Client Choice in the Treatment of Heroin and Prescription Opioid Dependence

The number of young people addicted to heroin, as depicted in the article, is quite high. The author clearly explains heroin addiction and the reason it is so hard for addicts to recover. The author rightly states addiction to heroin is hard to beat since the desire to get high overrides the desire to remain clean once individuals are out of rehab. I believe that the ready availability of these substances on the street makes it easy for these addicts to access them thus hard to stop the drug use habit. Although the government, through law enforcers, has tried to remove these drugs from the streets, it has been unsuccessful largely. Consequently, much more needs to be done to ensure that these substances are not available. The twelve-step rehabilitation program is a good method of helping individuals get clean but I fear that it is not sufficient to help them remain clean in the absence of laws that make it hard to access these drugs.

Fire in the Hole, a Look at Special Housing

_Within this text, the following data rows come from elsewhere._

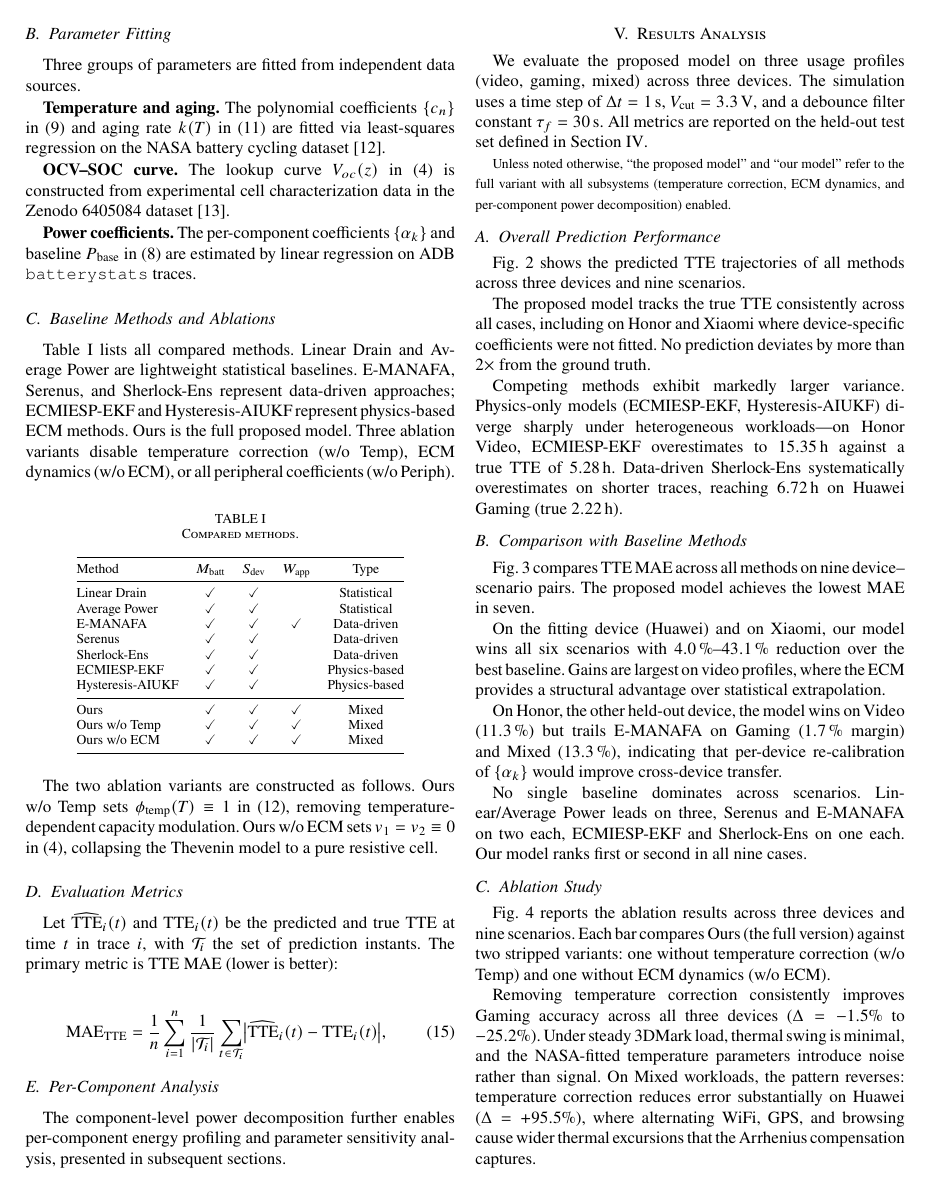
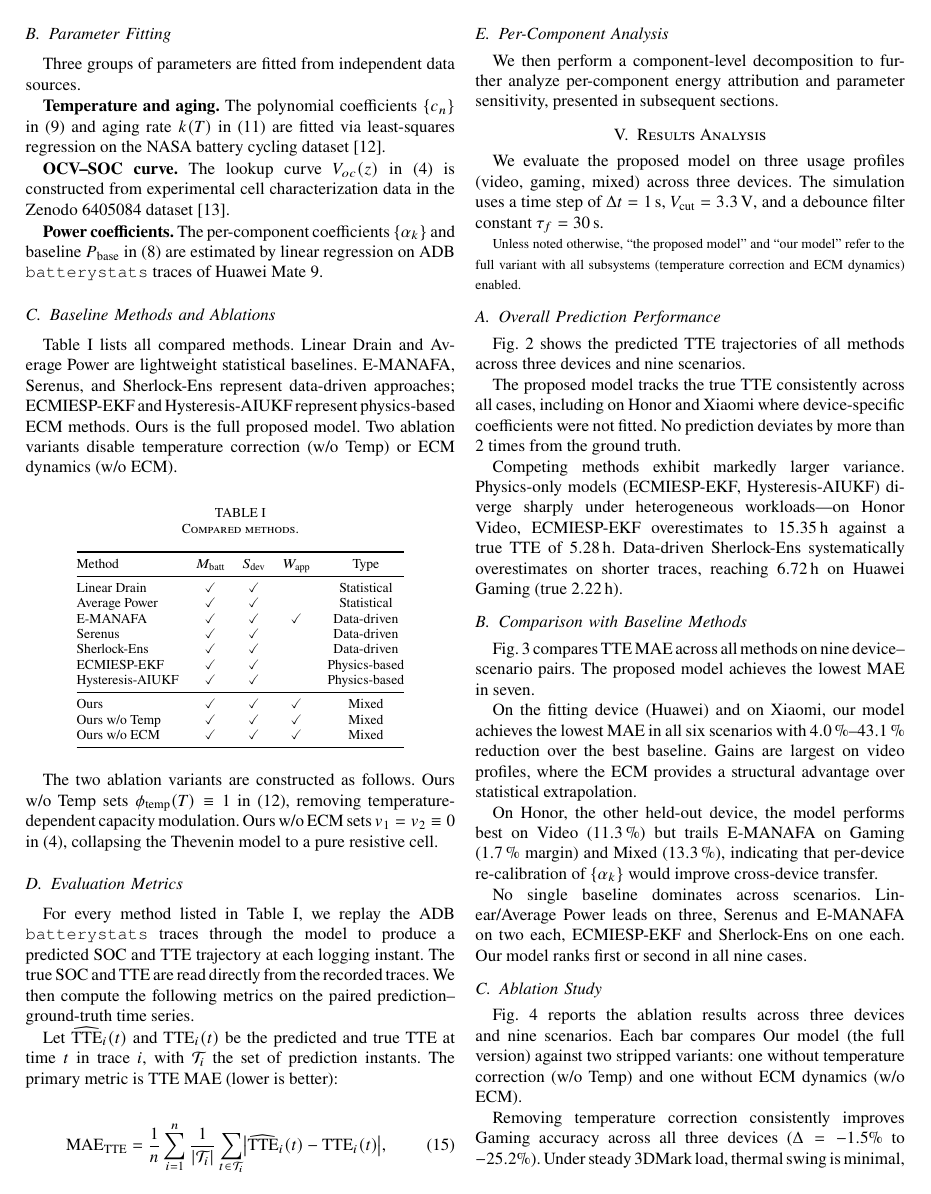
Before and after one commit to Zyphoriate/CETUS, a LaTeX paper (icce_berlin_2026.tex): page 4 of 6 before the commit and page 4 of 7 after it. Compiled offline with pdfLaTeX; a missing font is replaced by an installed copy or a similar font; a LaTeX package or settings file that is missing is left out.

Commit message:
final correction

```diff
--- a/icce_berlin_2026.tex
+++ b/icce_berlin_2026.tex
@@ -258,11 +258,12 @@ Three groups of parameters are fitted from independent data sources.
 
 \textbf{OCV--SOC curve.} The lookup curve $V_{oc}(z)$ in \eqref{eq:ecm_vt} is constructed from experimental cell characterization data in the Zenodo 6405084 dataset~\cite{jiangong_zhu_2022_6405084}.
 
-\textbf{Power coefficients.} The per-component coefficients $\{\alpha_k\}$ and baseline $P_{\mathrm{base}}$ in \eqref{eq:pload} are estimated by linear regression on ADB \texttt{batterystats} traces.
+\textbf{Power coefficients.} The per-component coefficients $\{\alpha_k\}$ and baseline $P_{\mathrm{base}}$ in \eqref{eq:pload} are estimated by linear regression on ADB \texttt{batterystats} traces of Huawei Mate 9.
 
 \subsection{Baseline Methods and Ablations}
 
-Table~\ref{tab:methods} lists all compared methods. Linear Drain and Average Power are lightweight statistical baselines. E-MANAFA, Serenus, and Sherlock-Ens represent data-driven approaches; ECMIESP-EKF and Hysteresis-AIUKF represent physics-based ECM methods. Ours is the full proposed model. Three ablation variants disable temperature correction (w/o Temp), ECM dynamics (w/o ECM), or all peripheral coefficients (w/o Periph).
+% Table~\ref{tab:methods} lists all compared methods. Linear Drain and Average Power are lightweight statistical baselines. E-MANAFA, Serenus, and Sherlock-Ens represent data-driven approaches; ECMIESP-EKF and Hysteresis-AIUKF represent physics-based ECM methods. Ours is the full proposed model. Three ablation variants disable temperature correction (w/o Temp), ECM dynamics (w/o ECM), or all peripheral coefficients (w/o Periph).
+Table~\ref{tab:methods} lists all compared methods. Linear Drain and Average Power are lightweight statistical baselines. E-MANAFA, Serenus, and Sherlock-Ens represent data-driven approaches; ECMIESP-EKF and Hysteresis-AIUKF represent physics-based ECM methods. Ours is the full proposed model. Two ablation variants disable temperature correction (w/o Temp) or ECM dynamics (w/o ECM).
 
 \begin{table}[htbp]
 \footnotesize
@@ -295,6 +296,8 @@ The two ablation variants are constructed as follows. Ours w/o Temp sets $\phi_{
 
 \subsection{Evaluation Metrics}
 
+For every method listed in Table~\ref{tab:methods}, we replay the ADB \texttt{batterystats} traces through the model to produce a predicted SOC and TTE trajectory at each logging instant. The true SOC and TTE are read directly from the recorded traces. We then compute the following metrics on the paired prediction--ground-truth time series.
+
 Let $\widehat{\mathrm{TTE}}_i(t)$ and $\mathrm{TTE}_i(t)$ be the predicted and true TTE at time $t$ in trace $i$, with $\mathcal{T}_i$ the set of prediction instants. The primary metric is TTE MAE (lower is better):
 
 \begin{equation}
@@ -304,7 +307,7 @@ Let $\widehat{\mathrm{TTE}}_i(t)$ and $\mathrm{TTE}_i(t)$ be the predicted and t
 
 \subsection{Per-Component Analysis}
 
-The component-level power decomposition further enables per-component energy profiling and parameter sensitivity analysis, presented in subsequent sections.
+We then perform a component-level decomposition to further analyze per-component energy attribution and parameter sensitivity, presented in subsequent sections.
 
 
 
@@ -313,9 +316,10 @@ The component-level power decomposition further enables per-component energy pro
 \section{Results Analysis}
 \label{sec:results}
 
-We evaluate the proposed model on three usage profiles (video, gaming, mixed) across three devices. The simulation uses a time step of $\Delta t = \SI{1}{\second}$, $V_{\mathrm{cut}} = \SI{3.3}{\volt}$, and a debounce filter constant $\tau_f = \SI{30}{\second}$. All metrics are reported on the held-out test set defined in Section~\ref{sec:experiment}.
+We evaluate the proposed model on three usage profiles (video, gaming, mixed) across three devices. The simulation uses a time step of $\Delta t = \SI{1}{\second}$, $V_{\mathrm{cut}} = \SI{3.3}{\volt}$, and a debounce filter constant $\tau_f = \SI{30}{\second}$.
 
-{\footnotesize Unless noted otherwise, ``the proposed model'' and ``our model'' refer to the full variant with all subsystems (temperature correction, ECM dynamics, and per-component power decomposition) enabled.}
+% {\footnotesize Unless noted otherwise, ``the proposed model'' and ``our model'' refer to the full variant with all subsystems (temperature correction, ECM dynamics, and per-component power decomposition) enabled.}
+{\footnotesize Unless noted otherwise, ``the proposed model'' and ``our model'' refer to the full variant with all subsystems (temperature correction and ECM dynamics) enabled.}
 
 \subsection{Overall Prediction Performance}
 
@@ -328,7 +332,7 @@ We evaluate the proposed model on three usage profiles (video, gaming, mixed) ac
 
 Fig.~\ref{fig:tte_predict} shows the predicted TTE trajectories of all methods across three devices and nine scenarios.
 
-The proposed model tracks the true TTE consistently across all cases, including on Honor and Xiaomi where device-specific coefficients were not fitted. No prediction deviates by more than $2\times$ from the ground truth.
+The proposed model tracks the true TTE consistently across all cases, including on Honor and Xiaomi where device-specific coefficients were not fitted. No prediction deviates by more than $2$ times from the ground truth.
 
 Competing methods exhibit markedly larger variance. Physics-only models (ECMIESP-EKF, Hysteresis-AIUKF) diverge sharply under heterogeneous workloads—on Honor Video, ECMIESP-EKF overestimates to \SI{15.35}{h} against a true TTE of \SI{5.28}{h}. Data-driven Sherlock-Ens systematically overestimates on shorter traces, reaching \SI{6.72}{h} on Huawei Gaming (true \SI{2.22}{h}).
 
@@ -343,9 +347,9 @@ Competing methods exhibit markedly larger variance. Physics-only models (ECMIESP
 
 Fig.~\ref{fig:tte_mae} compares TTE MAE across all methods on nine device--scenario pairs. The proposed model achieves the lowest MAE in seven.
 
-On the fitting device (Huawei) and on Xiaomi, our model wins all six scenarios with \SI{4.0}{\percent}--\SI{43.1}{\percent} reduction over the best baseline. Gains are largest on video profiles, where the ECM provides a structural advantage over statistical extrapolation.
+On the fitting device (Huawei) and on Xiaomi, our model achieves the lowest MAE in all six scenarios with \SI{4.0}{\percent}--\SI{43.1}{\percent} reduction over the best baseline. Gains are largest on video profiles, where the ECM provides a structural advantage over statistical extrapolation.
 
-On Honor, the other held-out device, the model wins on Video (\SI{11.3}{\percent}) but trails E-MANAFA on Gaming (\SI{1.7}{\percent} margin) and Mixed (\SI{13.3}{\percent}), indicating that per-device re-calibration of $\{\alpha_k\}$ would improve cross-device transfer.
+On Honor, the other held-out device, the model performs best on Video (\SI{11.3}{\percent}) but trails E-MANAFA on Gaming (\SI{1.7}{\percent} margin) and Mixed (\SI{13.3}{\percent}), indicating that per-device re-calibration of $\{\alpha_k\}$ would improve cross-device transfer.
 
 No single baseline dominates across scenarios. Linear/Average Power leads on three, Serenus and E-MANAFA on two each, ECMIESP-EKF and Sherlock-Ens on one each. Our model ranks first or second in all nine cases.
 
@@ -358,7 +362,7 @@ No single baseline dominates across scenarios. Linear/Average Power leads on thr
 \label{fig:ablation_tte}
 \end{figure}
 
-Fig.~\ref{fig:ablation_tte} reports the ablation results across three devices and nine scenarios. Each bar compares Ours (the full version) against two stripped variants: one without temperature correction (w/o Temp) and one without ECM dynamics (w/o ECM).
+Fig.~\ref{fig:ablation_tte} reports the ablation results across three devices and nine scenarios. Each bar compares Our model (the full version) against two stripped variants: one without temperature correction (w/o Temp) and one without ECM dynamics (w/o ECM).
 
 Removing temperature correction consistently improves Gaming accuracy across all three devices ($\Delta = -1.5\%$ to $-25.2\%$). Under steady 3DMark load, thermal swing is minimal, and the NASA-fitted temperature parameters introduce noise rather than signal. On Mixed workloads, the pattern reverses: temperature correction reduces error substantially on Huawei ($\Delta = +95.5\%$), where alternating WiFi, GPS, and browsing cause wider thermal excursions that the Arrhenius compensation captures.
 
```
Also changed, not shown: icce_berlin_2026.tex (26 more changed lines).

One of the major findings in the article is that special housing is not necessary even when dealing with mentally challenged individuals. I agree with the author that individuals who are incarcerated are already paying for their crimes thus it makes sense that individuals who are mentally challenged will also be put in special housing for their welfare and that of others. Indeed, solitary confinement has been in existence for a long and it is usually used either for the safety of the individual or when the individual has broken some of the prison rules. I believe that prison is a correctional facility and should remain as such as opposed to it being a place where individuals are severely punished for their actions. The author indicates that mentally challenged prisoners when under observation and medication are not such a huge threat to themselves and others which I agree with and so they do not need special housing